In criminal cases in the US, courts generally require 12 jurors to be selected from the general population. These 12 jurors listen to the evidence that the prosecution and the defence team present during a trial, and then they decide what the outcome of the case should be.

Jury selection generally starts the trial period.

To arrive at 12 jurors in the Trump trial, nearly 300 prospective jurors were considered. The judge, prosecutors and defence lawyers were tasked with determining whether each candidate could be fair and impartial in the case — judging Trump by the letter of the law, rather than using personal motives.

Many of the prospective jurors were quickly dismissed after they indicated they could not be impartial. But within four days of the trial’s start, 12 jurors were selected, as well as six alternates who must also sit through the entire length of the trial.

The alternates step in if a juror cannot fulfil their duty. The 12 jurors from New York will decide the Trump case. Their decision must be unanimous for Trump to be found guilty.

Verdict: The jury’s decision after a trial

A verdict in the Trump case is expected in the coming days. Sometimes juries only need a few hours to arrive at a decision. In other cases, the process can take weeks.

Jury deliberations: When the jurors discuss the evidence and try to reach a verdict

Jury deliberations begin after the prosecution and defence finish presenting their arguments.

First, the judge gives the 12 jurors instructions about how to interpret the law. Then the jurors meet behind closed doors to weigh the evidence and make a decision about the defendant’s guilt.

The jury in the New York trial started deliberating on Wednesday. As part of their decision-making process, they sent multiple requests to the judge in Trump’s case to revisit evidence they heard in court. A court reporter is scheduled to read to them parts of the witness transcript on Thursday.

Convicted: Found guilty beyond reasonable doubt

If found guilty, Trump would become the first former president to be convicted of a crime. All 12 jurors have to agree in order for Trump to be found guilty on any one of the 34 charges. Each charge is weighed separately, meaning Trump could be convicted on all 34 counts, some of them or none at all.

Acquitted: Found not guilty

An acquittal would mean that the 12 members of the jury believe the prosecution has not proven beyond a reasonable doubt that Trump falsified business records in order to influence the 2016 election.

If the jury acquits Trump, the former president will likely argue that the case was politically motivated all along.

Just like with a guilty verdict, all 12 jury members would have to agree to acquit Trump on any of the 34 charges.

Hung jury: A jury that cannot agree on a unanimous decision

In the case of a hung jury, the judge declares a mistrial and sends the legal proceedings to square one. Prosecutors would then have to make a decision on whether to re-try the case or drop the charges.

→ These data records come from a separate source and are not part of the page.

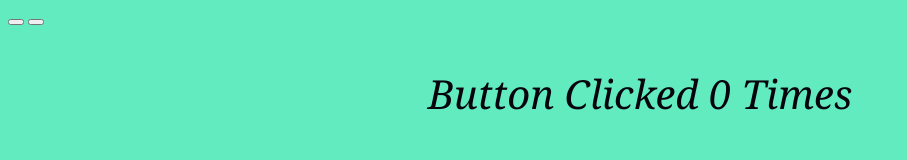
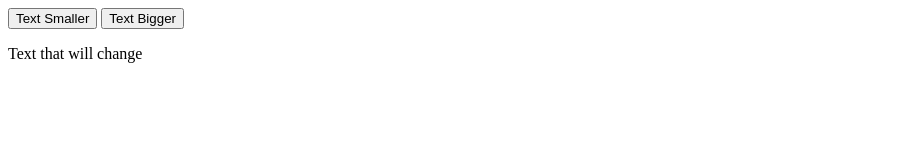
Before and after one commit to erinnegr1/dom-events-practice, a plain HTML site: page magnify/index.html in a window 1280 px wide. Shown: the whole page, without its empty margins (0-907 px from the left). Drawn offline with Linux system fonts and the light colour scheme.

Commit message:
buttonmaxnext

```diff
--- a/magnify/index.css
+++ b/magnify/index.css
@@ -1,4 +1,4 @@
-p{
+/*p{
   text-align: center;
   font-size: 40px;
   font-weight: 500;
--- a/magnify/index.html
+++ b/magnify/index.html
@@ -8,14 +8,18 @@
   <link rel="stylesheet" href="index.css">
 </head>
 <body>
-  <button id="btnMin">
+
+  <button id="btnMin"> Text Smaller
+  </button>
+
+  <button id="btnMax"> Text Bigger
     </button>
-    <button id="btnMax">
-      </button>
-    <p>
-      Button Clicked <span
-      id="display">0</span> Times
-      </p>
+
+  <p id="textstyle">
+    Text that will change
+    </p>
+
+
   <script src="index.js">
 
   </script>
--- a/magnify/index.js
+++ b/magnify/index.js
@@ -1,9 +1,29 @@
 
-let btnCounter=document.querySelector("#btn")
-let display=0;
-btnCounter.addEventListener('click', function() {
-  display++
-  console.log(display);
-  let counter=document.querySelector("#display")
+
+
+
+
+let btnMinimize=document.querySelector("#btnMin") // grab the id for button
+let size= 20;  // assigned a new variable text to a number
+btnMinimize.addEventListener('click', function() {  //added event listener to listen for click of butten
+ size--  // decrementing by 1 each time it's clicked
+ document.querySelector("#textstyle").style.fontSize = size+"px" //took the id textstyel and assigned it the fontsize to our variable text
+// if statement to check if the px number is >< 1px.
+// if greater, continue,
+// else stop
+})
+
+
+
+ // for (let i = 20; i< 101; i++)  // at each click loop through and increase the number
+ /*let variable =document.querySelector("#textstyle") // grab the element that holds the style font size
+ textstyle.textContent=text;  // set the number from the for loop to equal the font size of the element
+
+
+  console.log(i);
+  let =document.querySelector("#display")
   counter.textContent=display;
+
+  //textsize = textelement size
 })
+*/
```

Trump would benefit from a hung jury, which would bolster his argument that the charges were unwarranted. A mistrial would also likely force the prosecutors to re-try the case, if at all, after the November presidential election.

Sentence: Punishment handed by the judge in the case of a conviction

For most crimes, there are laws that set limits for a maximum sentence.

In Trump’s case, the maximum sentence is four years per felony count. But legal experts say it is unlikely that the former president would be sentenced to jail time if convicted: He would more likely face a fine or probation.

Appeal: Taking the case to a higher court to reverse a guilty verdict

Defendants can appeal the decisions against them, often by arguing that they did not receive a fair trial or had ineffective counsel.

An appeals court can revoke a conviction and send the case back to the lower court for a retrial. In some cases, prosecutors drop the charges or seek a lenient plea deal after a conviction is successfully appealed.

Trump would likely appeal a guilty verdict, which would buy him more time to challenge any conviction before the November presidential election.

Source: Al Jazeera